■ **Exercise instructions**:
Retype the records below so that each one matches exactly.

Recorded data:
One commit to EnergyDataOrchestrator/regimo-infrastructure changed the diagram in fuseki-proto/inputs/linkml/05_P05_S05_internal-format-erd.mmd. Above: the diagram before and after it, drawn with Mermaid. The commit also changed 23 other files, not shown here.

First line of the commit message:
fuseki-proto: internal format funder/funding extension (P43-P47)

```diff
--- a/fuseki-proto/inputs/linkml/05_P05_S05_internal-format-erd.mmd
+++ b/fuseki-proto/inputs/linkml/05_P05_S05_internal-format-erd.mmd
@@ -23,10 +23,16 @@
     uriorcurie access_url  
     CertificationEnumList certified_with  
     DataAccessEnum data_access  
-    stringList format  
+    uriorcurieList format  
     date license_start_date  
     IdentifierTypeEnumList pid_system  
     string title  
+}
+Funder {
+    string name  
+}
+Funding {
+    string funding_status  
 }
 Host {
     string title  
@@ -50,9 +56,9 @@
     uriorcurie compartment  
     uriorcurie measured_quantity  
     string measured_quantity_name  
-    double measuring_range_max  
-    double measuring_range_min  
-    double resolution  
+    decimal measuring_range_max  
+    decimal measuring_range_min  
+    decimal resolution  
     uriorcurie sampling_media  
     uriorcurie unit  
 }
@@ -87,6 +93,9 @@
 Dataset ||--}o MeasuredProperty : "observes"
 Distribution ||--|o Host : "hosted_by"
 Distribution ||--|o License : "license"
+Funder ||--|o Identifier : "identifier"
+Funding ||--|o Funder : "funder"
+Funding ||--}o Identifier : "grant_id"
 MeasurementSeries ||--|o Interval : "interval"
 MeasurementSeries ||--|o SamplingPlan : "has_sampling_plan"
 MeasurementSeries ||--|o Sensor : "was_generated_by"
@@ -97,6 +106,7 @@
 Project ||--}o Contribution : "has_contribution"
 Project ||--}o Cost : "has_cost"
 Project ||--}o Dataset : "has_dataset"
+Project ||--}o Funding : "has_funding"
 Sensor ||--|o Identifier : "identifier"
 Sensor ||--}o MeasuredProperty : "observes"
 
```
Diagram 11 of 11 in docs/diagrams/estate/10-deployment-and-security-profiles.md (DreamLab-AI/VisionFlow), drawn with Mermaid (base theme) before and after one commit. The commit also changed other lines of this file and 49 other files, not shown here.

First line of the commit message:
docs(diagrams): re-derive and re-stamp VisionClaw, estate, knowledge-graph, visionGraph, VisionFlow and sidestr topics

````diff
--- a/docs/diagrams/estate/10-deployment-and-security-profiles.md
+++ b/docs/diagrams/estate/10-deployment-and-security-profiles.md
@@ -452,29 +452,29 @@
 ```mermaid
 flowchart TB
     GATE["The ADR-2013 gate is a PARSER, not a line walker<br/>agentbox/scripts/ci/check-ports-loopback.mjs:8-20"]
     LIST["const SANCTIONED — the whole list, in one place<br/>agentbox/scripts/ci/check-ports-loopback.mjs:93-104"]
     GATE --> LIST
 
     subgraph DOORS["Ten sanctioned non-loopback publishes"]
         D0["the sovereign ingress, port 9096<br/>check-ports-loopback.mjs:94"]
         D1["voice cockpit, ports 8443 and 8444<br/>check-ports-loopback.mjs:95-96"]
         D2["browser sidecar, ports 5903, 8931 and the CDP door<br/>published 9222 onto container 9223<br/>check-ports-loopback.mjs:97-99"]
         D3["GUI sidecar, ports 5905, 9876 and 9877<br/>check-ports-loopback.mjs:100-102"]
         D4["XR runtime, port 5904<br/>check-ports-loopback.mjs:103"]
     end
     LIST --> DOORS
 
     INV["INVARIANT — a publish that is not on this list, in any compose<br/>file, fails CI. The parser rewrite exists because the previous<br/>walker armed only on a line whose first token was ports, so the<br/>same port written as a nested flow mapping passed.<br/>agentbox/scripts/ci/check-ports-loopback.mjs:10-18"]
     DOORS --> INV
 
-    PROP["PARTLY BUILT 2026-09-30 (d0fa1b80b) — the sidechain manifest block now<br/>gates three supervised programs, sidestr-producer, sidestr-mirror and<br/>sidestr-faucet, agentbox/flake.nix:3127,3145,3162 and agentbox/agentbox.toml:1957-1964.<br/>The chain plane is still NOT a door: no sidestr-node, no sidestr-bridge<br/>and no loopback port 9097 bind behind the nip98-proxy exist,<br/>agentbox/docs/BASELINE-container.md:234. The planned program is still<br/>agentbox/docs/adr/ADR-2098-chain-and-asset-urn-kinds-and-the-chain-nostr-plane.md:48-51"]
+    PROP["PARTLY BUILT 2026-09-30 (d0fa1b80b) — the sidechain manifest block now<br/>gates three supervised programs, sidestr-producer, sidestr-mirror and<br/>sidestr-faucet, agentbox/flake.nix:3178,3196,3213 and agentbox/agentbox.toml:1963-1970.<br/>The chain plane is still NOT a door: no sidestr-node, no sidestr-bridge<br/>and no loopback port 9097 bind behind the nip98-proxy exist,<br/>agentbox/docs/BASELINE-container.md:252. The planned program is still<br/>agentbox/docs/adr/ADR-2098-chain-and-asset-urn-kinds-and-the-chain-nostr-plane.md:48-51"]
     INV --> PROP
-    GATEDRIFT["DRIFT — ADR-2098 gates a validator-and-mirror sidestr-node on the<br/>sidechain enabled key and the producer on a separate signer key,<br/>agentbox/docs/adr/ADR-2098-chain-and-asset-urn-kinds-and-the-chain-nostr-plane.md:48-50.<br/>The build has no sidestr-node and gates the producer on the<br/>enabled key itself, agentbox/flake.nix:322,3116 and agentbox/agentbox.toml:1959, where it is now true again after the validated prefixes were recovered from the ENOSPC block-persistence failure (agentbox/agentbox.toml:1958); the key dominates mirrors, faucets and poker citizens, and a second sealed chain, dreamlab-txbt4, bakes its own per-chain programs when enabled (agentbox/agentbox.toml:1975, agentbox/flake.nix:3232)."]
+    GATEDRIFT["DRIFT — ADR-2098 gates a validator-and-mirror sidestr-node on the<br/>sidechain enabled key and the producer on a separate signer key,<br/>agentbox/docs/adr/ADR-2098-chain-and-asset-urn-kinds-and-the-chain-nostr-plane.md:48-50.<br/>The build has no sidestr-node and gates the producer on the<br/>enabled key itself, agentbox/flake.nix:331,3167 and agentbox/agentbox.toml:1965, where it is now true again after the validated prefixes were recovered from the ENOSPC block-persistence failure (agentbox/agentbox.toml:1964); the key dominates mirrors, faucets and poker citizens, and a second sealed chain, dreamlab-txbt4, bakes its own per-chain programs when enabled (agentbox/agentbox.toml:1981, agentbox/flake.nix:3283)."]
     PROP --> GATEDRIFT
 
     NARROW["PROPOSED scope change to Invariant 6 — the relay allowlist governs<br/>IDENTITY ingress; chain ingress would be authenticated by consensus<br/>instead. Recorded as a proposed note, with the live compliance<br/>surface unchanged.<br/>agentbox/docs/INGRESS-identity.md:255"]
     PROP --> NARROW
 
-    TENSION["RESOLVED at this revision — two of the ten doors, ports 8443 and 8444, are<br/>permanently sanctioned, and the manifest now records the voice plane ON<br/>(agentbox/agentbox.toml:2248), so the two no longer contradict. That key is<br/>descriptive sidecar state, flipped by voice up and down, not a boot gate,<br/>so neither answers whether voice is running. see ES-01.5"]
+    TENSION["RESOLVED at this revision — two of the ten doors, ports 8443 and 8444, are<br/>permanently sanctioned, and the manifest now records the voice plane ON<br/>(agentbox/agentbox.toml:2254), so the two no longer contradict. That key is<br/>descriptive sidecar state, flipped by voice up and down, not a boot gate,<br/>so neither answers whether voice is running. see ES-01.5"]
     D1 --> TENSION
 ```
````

■ **Answer box**:
One commit to EnergyDataOrchestrator/regimo-infrastructure changed the diagram in fuseki-proto/inputs/linkml/05_P05_S05_internal-format-erd.mmd. Above: the diagram before and after it, drawn with Mermaid. The commit also changed 23 other files, not shown here.

First line of the commit message:
fuseki-proto: internal format funder/funding extension (P43-P47)

```diff
--- a/fuseki-proto/inputs/linkml/05_P05_S05_internal-format-erd.mmd
+++ b/fuseki-proto/inputs/linkml/05_P05_S05_internal-format-erd.mmd
@@ -23,10 +23,16 @@
     uriorcurie access_url  
     CertificationEnumList certified_with  
     DataAccessEnum data_access  
-    stringList format  
+    uriorcurieList format  
     date license_start_date  
     IdentifierTypeEnumList pid_system  
     string title  
+}
+Funder {
+    string name  
+}
+Funding {
+    string funding_status  
 }
 Host {
     string title  
@@ -50,9 +56,9 @@
     uriorcurie compartment  
     uriorcurie measured_quantity  
     string measured_quantity_name  
-    double measuring_range_max  
-    double measuring_range_min  
-    double resolution  
+    decimal measuring_range_max  
+    decimal measuring_range_min  
+    decimal resolution  
     uriorcurie sampling_media  
     uriorcurie unit  
 }
@@ -87,6 +93,9 @@
 Dataset ||--}o MeasuredProperty : "observes"
 Distribution ||--|o Host : "hosted_by"
 Distribution ||--|o License : "license"
+Funder ||--|o Identifier : "identifier"
+Funding ||--|o Funder : "funder"
+Funding ||--}o Identifier : "grant_id"
 MeasurementSeries ||--|o Interval : "interval"
 MeasurementSeries ||--|o SamplingPlan : "has_sampling_plan"
 MeasurementSeries ||--|o Sensor : "was_generated_by"
@@ -97,6 +106,7 @@
 Project ||--}o Contribution : "has_contribution"
 Project ||--}o Cost : "has_cost"
 Project ||--}o Dataset : "has_dataset"
+Project ||--}o Funding : "has_funding"
 Sensor ||--|o Identifier : "identifier"
 Sensor ||--}o MeasuredProperty : "observes"
 
```
Diagram 11 of 11 in docs/diagrams/estate/10-deployment-and-security-profiles.md (DreamLab-AI/VisionFlow), drawn with Mermaid (base theme) before and after one commit. The commit also changed other lines of this file and 49 other files, not shown here.

First line of the commit message:
docs(diagrams): re-derive and re-stamp VisionClaw, estate, knowledge-graph, visionGraph, VisionFlow and sidestr topics

````diff
--- a/docs/diagrams/estate/10-deployment-and-security-profiles.md
+++ b/docs/diagrams/estate/10-deployment-and-security-profiles.md
@@ -452,29 +452,29 @@
 ```mermaid
 flowchart TB
     GATE["The ADR-2013 gate is a PARSER, not a line walker<br/>agentbox/scripts/ci/check-ports-loopback.mjs:8-20"]
     LIST["const SANCTIONED — the whole list, in one place<br/>agentbox/scripts/ci/check-ports-loopback.mjs:93-104"]
     GATE --> LIST
 
     subgraph DOORS["Ten sanctioned non-loopback publishes"]
         D0["the sovereign ingress, port 9096<br/>check-ports-loopback.mjs:94"]
         D1["voice cockpit, ports 8443 and 8444<br/>check-ports-loopback.mjs:95-96"]
         D2["browser sidecar, ports 5903, 8931 and the CDP door<br/>published 9222 onto container 9223<br/>check-ports-loopback.mjs:97-99"]
         D3["GUI sidecar, ports 5905, 9876 and 9877<br/>check-ports-loopback.mjs:100-102"]
         D4["XR runtime, port 5904<br/>check-ports-loopback.mjs:103"]
     end
     LIST --> DOORS
 
     INV["INVARIANT — a publish that is not on this list, in any compose<br/>file, fails CI. The parser rewrite exists because the previous<br/>walker armed only on a line whose first token was ports, so the<br/>same port written as a nested flow mapping passed.<br/>agentbox/scripts/ci/check-ports-loopback.mjs:10-18"]
     DOORS --> INV
 
-    PROP["PARTLY BUILT 2026-09-30 (d0fa1b80b) — the sidechain manifest block now<br/>gates three supervised programs, sidestr-producer, sidestr-mirror and<br/>sidestr-faucet, agentbox/flake.nix:3127,3145,3162 and agentbox/agentbox.toml:1957-1964.<br/>The chain plane is still NOT a door: no sidestr-node, no sidestr-bridge<br/>and no loopback port 9097 bind behind the nip98-proxy exist,<br/>agentbox/docs/BASELINE-container.md:234. The planned program is still<br/>agentbox/docs/adr/ADR-2098-chain-and-asset-urn-kinds-and-the-chain-nostr-plane.md:48-51"]
+    PROP["PARTLY BUILT 2026-09-30 (d0fa1b80b) — the sidechain manifest block now<br/>gates three supervised programs, sidestr-producer, sidestr-mirror and<br/>sidestr-faucet, agentbox/flake.nix:3178,3196,3213 and agentbox/agentbox.toml:1963-1970.<br/>The chain plane is still NOT a door: no sidestr-node, no sidestr-bridge<br/>and no loopback port 9097 bind behind the nip98-proxy exist,<br/>agentbox/docs/BASELINE-container.md:252. The planned program is still<br/>agentbox/docs/adr/ADR-2098-chain-and-asset-urn-kinds-and-the-chain-nostr-plane.md:48-51"]
     INV --> PROP
-    GATEDRIFT["DRIFT — ADR-2098 gates a validator-and-mirror sidestr-node on the<br/>sidechain enabled key and the producer on a separate signer key,<br/>agentbox/docs/adr/ADR-2098-chain-and-asset-urn-kinds-and-the-chain-nostr-plane.md:48-50.<br/>The build has no sidestr-node and gates the producer on the<br/>enabled key itself, agentbox/flake.nix:322,3116 and agentbox/agentbox.toml:1959, where it is now true again after the validated prefixes were recovered from the ENOSPC block-persistence failure (agentbox/agentbox.toml:1958); the key dominates mirrors, faucets and poker citizens, and a second sealed chain, dreamlab-txbt4, bakes its own per-chain programs when enabled (agentbox/agentbox.toml:1975, agentbox/flake.nix:3232)."]
+    GATEDRIFT["DRIFT — ADR-2098 gates a validator-and-mirror sidestr-node on the<br/>sidechain enabled key and the producer on a separate signer key,<br/>agentbox/docs/adr/ADR-2098-chain-and-asset-urn-kinds-and-the-chain-nostr-plane.md:48-50.<br/>The build has no sidestr-node and gates the producer on the<br/>enabled key itself, agentbox/flake.nix:331,3167 and agentbox/agentbox.toml:1965, where it is now true again after the validated prefixes were recovered from the ENOSPC block-persistence failure (agentbox/agentbox.toml:1964); the key dominates mirrors, faucets and poker citizens, and a second sealed chain, dreamlab-txbt4, bakes its own per-chain programs when enabled (agentbox/agentbox.toml:1981, agentbox/flake.nix:3283)."]
     PROP --> GATEDRIFT
 
     NARROW["PROPOSED scope change to Invariant 6 — the relay allowlist governs<br/>IDENTITY ingress; chain ingress would be authenticated by consensus<br/>instead. Recorded as a proposed note, with the live compliance<br/>surface unchanged.<br/>agentbox/docs/INGRESS-identity.md:255"]
     PROP --> NARROW
 
-    TENSION["RESOLVED at this revision — two of the ten doors, ports 8443 and 8444, are<br/>permanently sanctioned, and the manifest now records the voice plane ON<br/>(agentbox/agentbox.toml:2248), so the two no longer contradict. That key is<br/>descriptive sidecar state, flipped by voice up and down, not a boot gate,<br/>so neither answers whether voice is running. see ES-01.5"]
+    TENSION["RESOLVED at this revision — two of the ten doors, ports 8443 and 8444, are<br/>permanently sanctioned, and the manifest now records the voice plane ON<br/>(agentbox/agentbox.toml:2254), so the two no longer contradict. That key is<br/>descriptive sidecar state, flipped by voice up and down, not a boot gate,<br/>so neither answers whether voice is running. see ES-01.5"]
     D1 --> TENSION
 ```
````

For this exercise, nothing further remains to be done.